It's probably for this reason that a lot of people have the lingering notion that Teotihuacán was a city built by the Mayans; many people in our part of the world casually regard the Mayans as the perhaps the most advanced civilization of the pre-scientific world. But Teotihuacán wasn't built by the Mayans. Only hundreds of years after the city collapsed did the Mayans come across its ruins, humbled by what they saw as a civilization that seemed so advanced that they must have been near-gods. 🔮🙏 

A Guide to Creative Tensions

Sometimes when talking to people about how I'm building Composure I get a chance to explain it in terms of "tensions" that I think are important. I think of Composure as a kind of mirror of my own life, and like many others I find myself trying to balance "work" energy that I put into mundane, routine things (like one-off freelance marketing gigs) and "creative" energy that I put into exploring worlds that are new to me (fashion design, photography, and all the other pieces of a growing Composure world). 

These two things are always at odds with one another in a way that I usually just describe as one of a few kinds of "tensions" that move Composure forward. When catching up with my friend Océane we were talking about how these tensions pull at each other over the span of weeks and months; we shared our own experiences of feeling low creative energy during times when other pressures are high, and trying to balance that with a drive to make the most of creative energy in times when it's there.

I think my experience is that there's always this somewhat frustrating drive to spend the kind of energy that is least available; Oceane and I talked about how months sometimes go by when we feel like we're not doing enough to build on our creative pursuits even if there's the time to do so, a feeling I think a lot of people relate to. But through the conversation we realized that some of our most cherished creative breakthroughs came at the end of those months, as if the time away allowed for fresh eyes—even if that time felt frustrating in the moment. 

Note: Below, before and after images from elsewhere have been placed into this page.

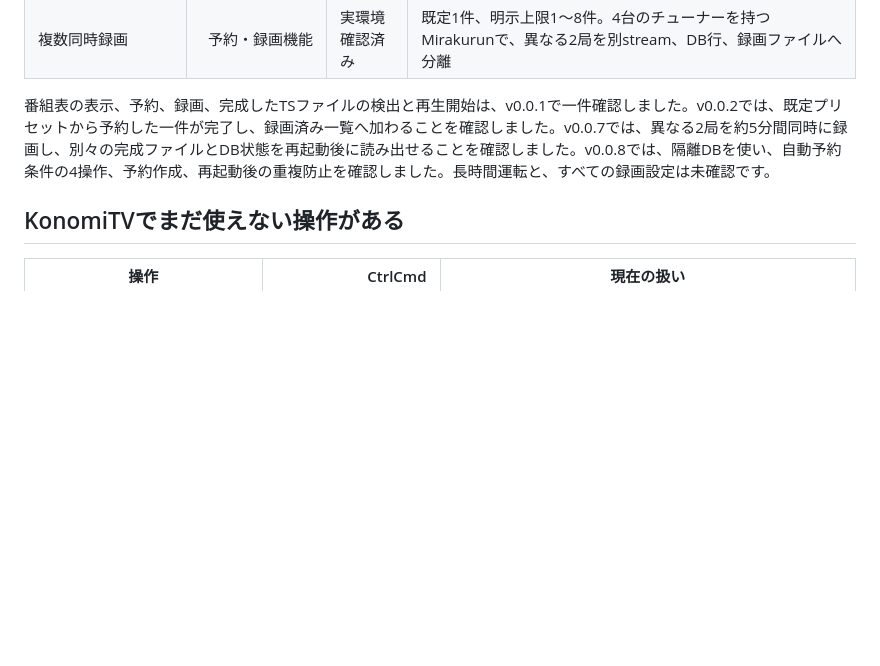
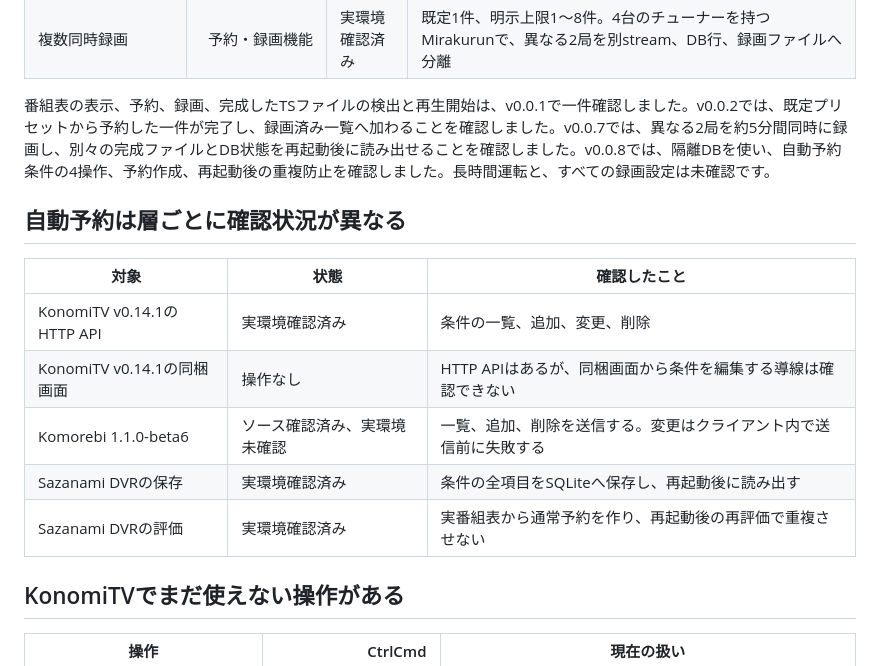
Before and after one commit to g0ooo0gle/sazanami-dvr, a Markdown page: docs/compatibility.md, the part around the change. Rendered like a GitHub page; blank space fills up the shorter version.

Commit message:
自動予約の確認範囲を層別に示す

```diff
--- a/docs/compatibility.md
+++ b/docs/compatibility.md
@@ -27,6 +27,16 @@
 
 番組表の表示、予約、録画、完成したTSファイルの検出と再生開始は、v0.0.1で一件確認しました。v0.0.2では、既定プリセットから予約した一件が完了し、録画済み一覧へ加わることを確認しました。v0.0.7では、異なる2局を約5分間同時に録画し、別々の完成ファイルとDB状態を再起動後に読み出せることを確認しました。v0.0.8では、隔離DBを使い、自動予約条件の4操作、予約作成、再起動後の重複防止を確認しました。長時間運転と、すべての録画設定は未確認です。
 
+## 自動予約は層ごとに確認状況が異なる
+
+| 対象 | 状態 | 確認したこと |
+|---|---|---|
+| KonomiTV v0.14.1のHTTP API | 実環境確認済み | 条件の一覧、追加、変更、削除 |
+| KonomiTV v0.14.1の同梱画面 | 操作なし | HTTP APIはあるが、同梱画面から条件を編集する導線は確認できない |
+| Komorebi 1.1.0-beta6 | ソース確認済み、実環境未確認 | 一覧、追加、削除を送信する。変更はクライアント内で送信前に失敗する |
+| Sazanami DVRの保存 | 実環境確認済み | 条件の全項目をSQLiteへ保存し、再起動後に読み出す |
+| Sazanami DVRの評価 | 実環境確認済み | 実番組表から通常予約を作り、再起動後の再評価で重複させない |
+
 ## KonomiTVでまだ使えない操作がある
 
 | 操作 | CtrlCmd | 現在の扱い |
```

We put together this photoshoot as a way to capture those conflicting tensions; moments of openness, and expression alongside others of patience and introspection. Consider it a guide to developing an appreciation for the tensions that come with pursuing creative work, helping us to find and stay the creative path.  

 
 
 

Model / styling: Océane Hooks-Camilleri